I’m sorry, guys, but I get really boring in the summer. Like, hey-isn’t-it-nice-when-the-sun-shines boring. Or, let-me-tell-you-about-that-time-I-got-the-apartment-painted boring.
Okay fine, I’ll tell you anyway. Remember when I told you that on our Vacation From Parenting I had an ambitious to-do list but my husband was quite certain we’d be better off doing as little as possible? Well, Alex: 1, Deb: 0 and here it is encrypted on the permanent record of the internet. As it turns out, having to take your entire apartment apart to allow for painters is totally not fun at all. Sometimes there’s a communication breakdown that leads to you coming home right as they’re finishing up to find that your apartment had been painted the wrong color. Sometimes, in the same week, your bathtub is suspiciously filled with plaster, your door handle breaks and leaves you locked out of your apartment for an eternity, your air conditioning dies, and 48 hours after the painters had left, not a single piece of furniture got ambitious enough to move itself back into position, which means that you’ll probably be doing that for the remainder of your so-called vacation. Really, Deb [insert slow clap here] next time your husband suggest you do nothing but sleep, socialize and relax for a week, perhaps you might just not argue.

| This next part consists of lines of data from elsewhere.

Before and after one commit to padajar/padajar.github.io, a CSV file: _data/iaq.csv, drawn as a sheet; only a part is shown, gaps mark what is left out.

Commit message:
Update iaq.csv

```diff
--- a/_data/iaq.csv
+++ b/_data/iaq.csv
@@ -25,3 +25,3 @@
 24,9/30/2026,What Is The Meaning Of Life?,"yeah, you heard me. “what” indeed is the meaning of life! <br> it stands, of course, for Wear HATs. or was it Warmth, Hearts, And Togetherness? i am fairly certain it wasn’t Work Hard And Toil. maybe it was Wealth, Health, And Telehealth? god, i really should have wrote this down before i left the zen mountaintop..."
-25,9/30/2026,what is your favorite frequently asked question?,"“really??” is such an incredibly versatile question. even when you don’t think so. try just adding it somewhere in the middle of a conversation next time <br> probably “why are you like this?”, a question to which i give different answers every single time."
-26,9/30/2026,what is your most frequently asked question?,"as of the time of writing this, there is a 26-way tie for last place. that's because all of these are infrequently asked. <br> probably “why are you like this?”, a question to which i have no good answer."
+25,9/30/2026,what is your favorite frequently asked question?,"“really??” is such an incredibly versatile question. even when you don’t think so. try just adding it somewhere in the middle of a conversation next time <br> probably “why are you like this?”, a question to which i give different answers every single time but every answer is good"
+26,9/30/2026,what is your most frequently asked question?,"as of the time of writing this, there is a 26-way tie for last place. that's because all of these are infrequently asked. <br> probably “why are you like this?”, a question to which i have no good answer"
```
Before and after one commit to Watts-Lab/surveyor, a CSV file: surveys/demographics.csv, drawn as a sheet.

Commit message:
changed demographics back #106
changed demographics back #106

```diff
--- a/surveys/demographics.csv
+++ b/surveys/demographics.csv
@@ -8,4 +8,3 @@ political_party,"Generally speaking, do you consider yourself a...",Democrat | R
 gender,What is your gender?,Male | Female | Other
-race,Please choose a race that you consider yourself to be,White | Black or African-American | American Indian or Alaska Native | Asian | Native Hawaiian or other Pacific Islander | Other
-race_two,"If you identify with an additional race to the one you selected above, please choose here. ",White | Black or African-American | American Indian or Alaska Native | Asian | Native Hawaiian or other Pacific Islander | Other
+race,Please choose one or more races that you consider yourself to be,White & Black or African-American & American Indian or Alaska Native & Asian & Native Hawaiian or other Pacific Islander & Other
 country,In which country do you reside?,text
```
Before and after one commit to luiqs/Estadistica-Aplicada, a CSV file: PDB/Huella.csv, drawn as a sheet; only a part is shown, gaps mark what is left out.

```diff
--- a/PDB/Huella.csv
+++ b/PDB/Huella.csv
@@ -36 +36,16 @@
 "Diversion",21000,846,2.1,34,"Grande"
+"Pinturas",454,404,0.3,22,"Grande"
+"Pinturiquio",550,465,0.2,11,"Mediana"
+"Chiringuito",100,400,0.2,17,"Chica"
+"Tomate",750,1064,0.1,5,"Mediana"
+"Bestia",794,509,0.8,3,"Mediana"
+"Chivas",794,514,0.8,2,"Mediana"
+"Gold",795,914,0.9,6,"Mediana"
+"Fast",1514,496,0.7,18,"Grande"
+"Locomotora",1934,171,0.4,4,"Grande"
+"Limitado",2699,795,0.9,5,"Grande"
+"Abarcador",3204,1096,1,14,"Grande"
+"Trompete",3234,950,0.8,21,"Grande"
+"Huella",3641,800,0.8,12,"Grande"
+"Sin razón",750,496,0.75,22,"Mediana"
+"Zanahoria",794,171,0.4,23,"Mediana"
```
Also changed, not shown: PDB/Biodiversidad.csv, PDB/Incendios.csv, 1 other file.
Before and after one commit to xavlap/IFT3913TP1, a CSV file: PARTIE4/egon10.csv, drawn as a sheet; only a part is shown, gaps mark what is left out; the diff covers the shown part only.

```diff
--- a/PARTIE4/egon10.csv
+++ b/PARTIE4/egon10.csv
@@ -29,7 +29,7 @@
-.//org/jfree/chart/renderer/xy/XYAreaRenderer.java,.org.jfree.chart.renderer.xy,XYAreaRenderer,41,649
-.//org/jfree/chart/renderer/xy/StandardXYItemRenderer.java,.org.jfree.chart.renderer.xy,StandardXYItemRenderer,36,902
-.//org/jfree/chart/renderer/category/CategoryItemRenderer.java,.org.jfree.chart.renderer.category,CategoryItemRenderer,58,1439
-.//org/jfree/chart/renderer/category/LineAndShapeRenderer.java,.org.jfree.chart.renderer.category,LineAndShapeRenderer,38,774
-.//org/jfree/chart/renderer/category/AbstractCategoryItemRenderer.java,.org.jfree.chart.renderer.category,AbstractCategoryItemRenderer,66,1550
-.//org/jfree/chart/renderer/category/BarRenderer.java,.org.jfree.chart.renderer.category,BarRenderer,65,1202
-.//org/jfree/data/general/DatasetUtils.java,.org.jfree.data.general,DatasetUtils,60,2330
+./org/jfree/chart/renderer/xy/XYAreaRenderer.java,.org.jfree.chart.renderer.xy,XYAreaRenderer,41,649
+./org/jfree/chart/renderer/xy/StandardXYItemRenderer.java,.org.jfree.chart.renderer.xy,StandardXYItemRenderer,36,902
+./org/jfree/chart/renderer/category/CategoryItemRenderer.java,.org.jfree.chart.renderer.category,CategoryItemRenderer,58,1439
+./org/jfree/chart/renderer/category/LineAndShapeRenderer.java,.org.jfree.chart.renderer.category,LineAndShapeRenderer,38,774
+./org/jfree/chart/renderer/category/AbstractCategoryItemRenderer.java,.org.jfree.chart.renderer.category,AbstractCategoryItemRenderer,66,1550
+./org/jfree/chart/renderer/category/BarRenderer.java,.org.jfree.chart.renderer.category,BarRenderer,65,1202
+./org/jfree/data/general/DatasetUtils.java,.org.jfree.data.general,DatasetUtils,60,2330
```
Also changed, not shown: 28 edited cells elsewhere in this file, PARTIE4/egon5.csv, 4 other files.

One of the things I love about shrimp is that it cooks up so quickly on the stovetop, perfect when you have hot weather and you don’t want to use the oven, or have the stove going too long. Case in point, this cilantro lime shrimp. If you have shrimp fresh and ready to go, it takes 10 or 15 minutes to cook, tops. If you are starting with frozen shrimp, maybe you have to add another 10 minutes to defrost it. Cilantro and lime are one of those master combinations, which works well with steak, chicken, fish, and especially shrimp. Start with few slices of serrano chiles and garlic in a little oil in a hot pan. Toss in the shrimp, stir a little, cook a little, and when the shrimp are pink, turn off the heat and add the cilantro and lime. That’s it! Couldn’t be easier, and now you have a perfect little light meal. I like to wrap mine in a heated tortilla. So good!
Our toddler left us. Or, at least until Friday. Over the last 2 3/4 years, we’ve occasionally been blessed with the chance to go away for a few days sans bébé. We return well-rested and smiling, sandy grit in the bottom of our suitcases, traces of whatever had vexxed us before we left deliciously eviscerated from memory, and almost giddy with excitement to start scraping spaghetti from the underside of the high chair again. But this is the first time — with barely a “Sayonara!” as he ran out the door or a single “Wish you were here!” postcard from the road — that Jacob has headed out for lazier climes without us. He’s spending a week at the mountain retreat of Camp Grandparents, where he’s forced to endure petting zoos, baby pools, wide expanses of fresh air, nonstop adoration, and, no doubt, all of the ice cream he can talk them into.
Meanwhile, Alex and I have been left behind to attend to our assigned daily grinds and realize how totally dull this place is in the morning without a toddler buzzing from room to room at the crack of dawn, pulling on our earlobes to announce, “I’m awake! Wake UP!” and serenading us with ABCs on his guitar. We’ve also learned that we share differing interpretations of a week’s Vacation From Parenting. For example, I was thinking that, freed from the daily whirlwind of tight schedules, tantrums, irregular sleep patterns and spontaneous song-and-dance-and-marching! parties that life with a toddler demands, we could finally get caught up on things that have been neglected for the last 2 3/4 years. My to-do list for this week involves such enticing tasks as “Get the apartment painted!” “Rearrange furniture and pictures!” “Clean out closets!” “Meet at gym every day after work,” and “Back-up and replace laptops.” I was also thinking we could read and discuss “War and Peace” every night before we hit the pillow, but didn’t want to be overly ambitious. Alex’s comparatively modest list includes such audacious suggestions as “Get lots of sleep, get drinks with friends, watch TV with the sound on and the Closed Captioning off, and very little else.” Yeah, so who would you rather party with? It’s okay, I won’t take it personally.